Columbus, October 38. Kaal
came over from Pittsburg Ok meacaavl
in company with Hiss Leila Giesea.asidf
Samuel Aasell, visited the Ceaveat af
Good Bhepherd to make a anal aflhrt 1
Hiss Stella Weir to retain with
Pittsburg. The interview was
stormy oae at the convent
When Hiss Weir leaned her :
not seat permission for her te retara
she reiBsea to taic laneer, aad
would remain at the eeaveat, aad I
callers wanted to have aaythMC'BMMl
say to her they mast do it thrssaa fhjs
Mother Superior of the iasthaeka. Stjj
friends of Hiss Weir have give her ai
lost, ana rewrnea to niteearg te-aigai..
CHINESE AND OPIUM C0MIJW JOtt
Isataas Are SsaatosT so ef the
Heasea ea the Border.
Spokane Falls. "Wash.,
A remarkable state of aaaJrs k
from the (United States Custom
Osooyoos Lake, oa the, British
"border. No collector has beea
there and now Indians have taksa
slonofthe logstrackre fenaeriy
by a representative or tats t
Just aerees the liaeHer
ernmeat has a fine Castas
ducted with all the areeUiea
in the British outposts. I
opium are constantly oraettaf the
M order la the First 1
New Yokk,, October 38,-
cese'of Charles KeHvaiae, W
fewgkr ob tnal ia Jreskiyafccl
der of ChrnMaa w . Laea, the i
oasM Into eearttats attsrase

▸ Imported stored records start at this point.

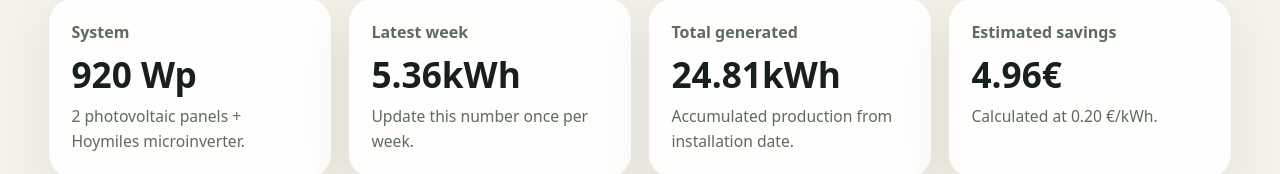
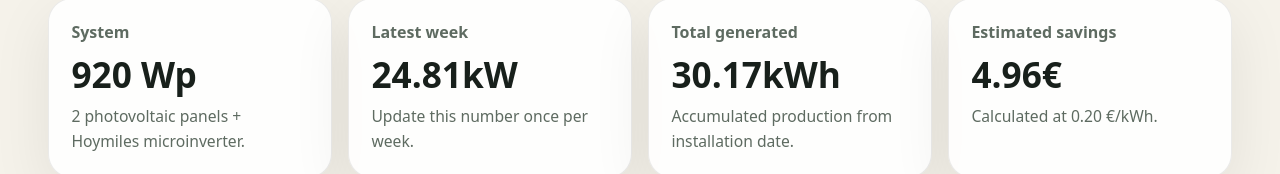
Before and after one commit to lolopetrov/solcasa, a plain HTML site: page index.html in a window 1280 px wide. Shown: the part 738-912 px from the top of the page. Drawn offline with Linux system fonts and the light colour scheme.

Commit message:
Update index.html

```diff
--- a/index.html
+++ b/index.html
@@ -62,12 +62,12 @@
       </article>
       <article class="card">
         <span>Latest week</span>
-        <strong>5.36kWh</strong>
+        <strong>24.81kW </strong>
         <p>Update this number once per week.</p>
       </article>
       <article class="card">
         <span>Total generated</span>
-        <strong>24.81kWh</strong>
+        <strong>30.17kWh</strong>
         <p>Accumulated production from installation date.</p>
       </article>
       <article class="card">
```
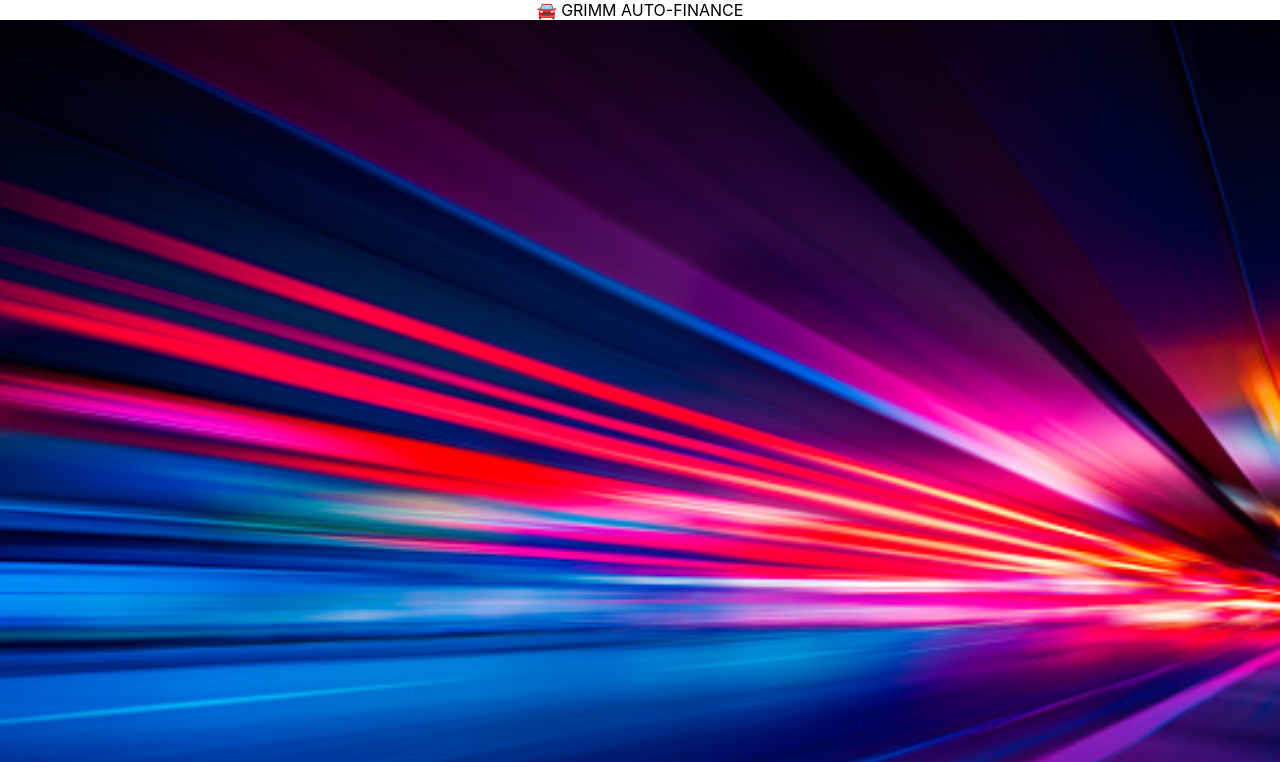
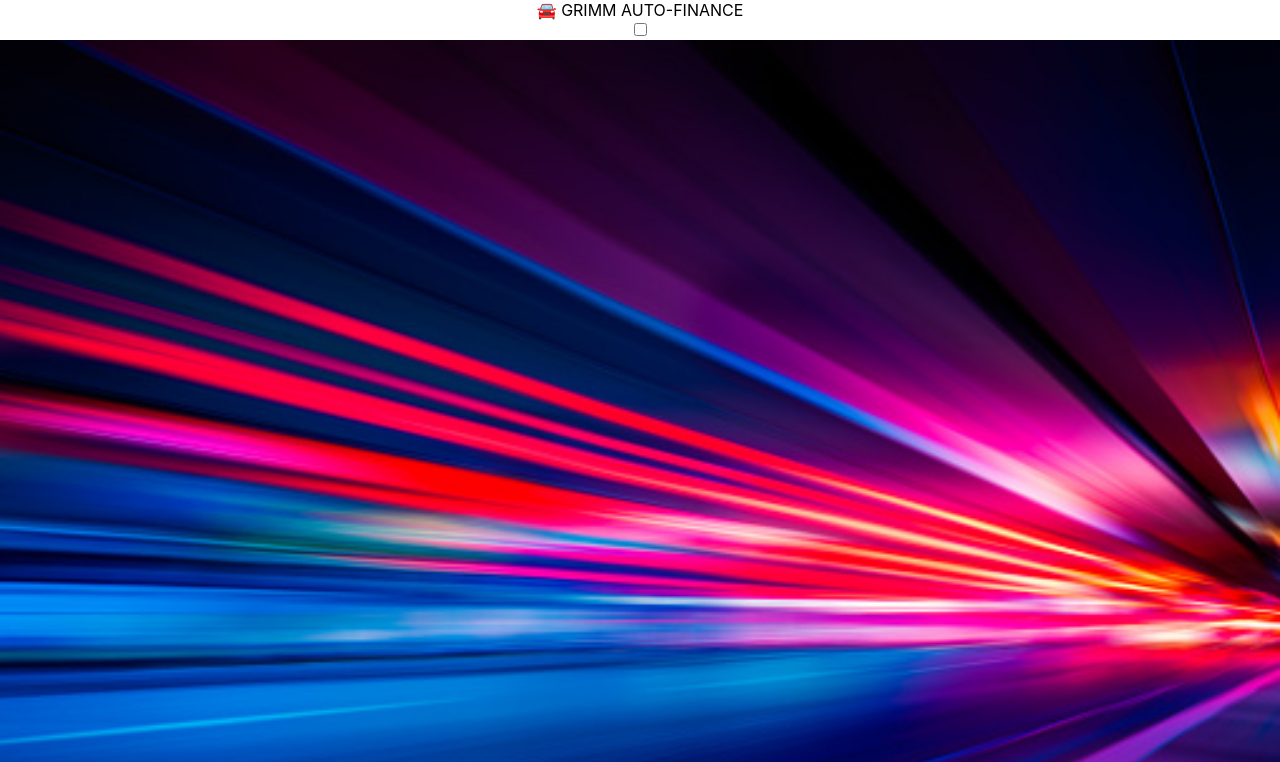
Before and after one commit to grimm-auto-finance/frontend, a React (Vite) app: page / in a window 1280 px wide. Shown: the top 762 px of the page. Built offline with nearby package versions, Linux system fonts and the light colour scheme; a web font is replaced by a local one.

Commit message:
Toggle in Navbar

```diff
--- a/src/components/Navbar.tsx
+++ b/src/components/Navbar.tsx
@@ -4,6 +4,12 @@ const Navbar = () => {
       <div className="text-5xl text-gray-600 font-semibold py-1">
         🚘 GRIMM AUTO-FINANCE
       </div>
+        <div className="mt-8">
+            <label for="toggle" className="relative inline-block w-10 mr-2 align-middle select-none transition duration-200 ease-in">
+                <input id="toggle" type="checkbox" className="toggle-checkbox absolute block w-4 h-4 mt-1 mx-1 rounded-full bg-white border-none appearance-none cursor-pointer outline-none focus:outline-none transition-all" x-model="darkMode" value="1"/>
+                <span className="toggle-label block overflow-hidden h-6 rounded-full bg-gray-900 bg-opacity-20 cursor-pointer focus:outline-none transition-all"></span>
+            </label>
+        </div>
     </nav>
   );
 };
```
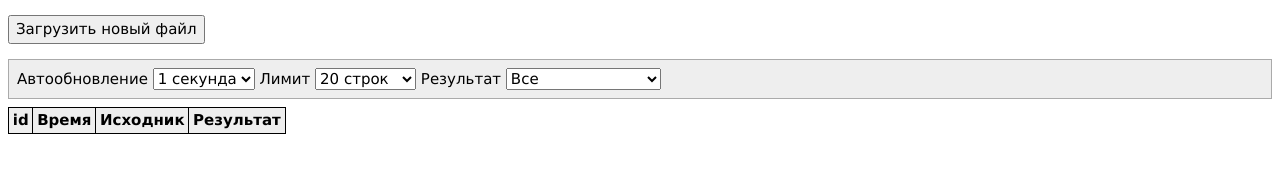
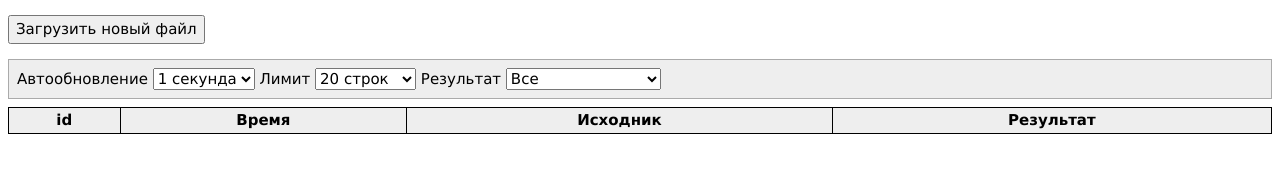
Before and after one commit to yuridanil/sd, a website: page queue.html in a window 1280 px wide. Drawn offline with nearby package versions, Linux system fonts and the light colour scheme; no server answers.

Commit message:
Update queue.html

```diff
--- a/queue.html
+++ b/queue.html
@@ -10,6 +10,9 @@
        <style>
               body {
                      margin: 8px;
+              }
+              table {
+                     width: 100%;
               }
 
               table,
```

diet of murder iathe Iset-
suXoAaas) TaHUl BmaBaasBBBBBaaaaa! sasal I
PTawVasTSs, rama. aTSaasisassBTTiTTjsV P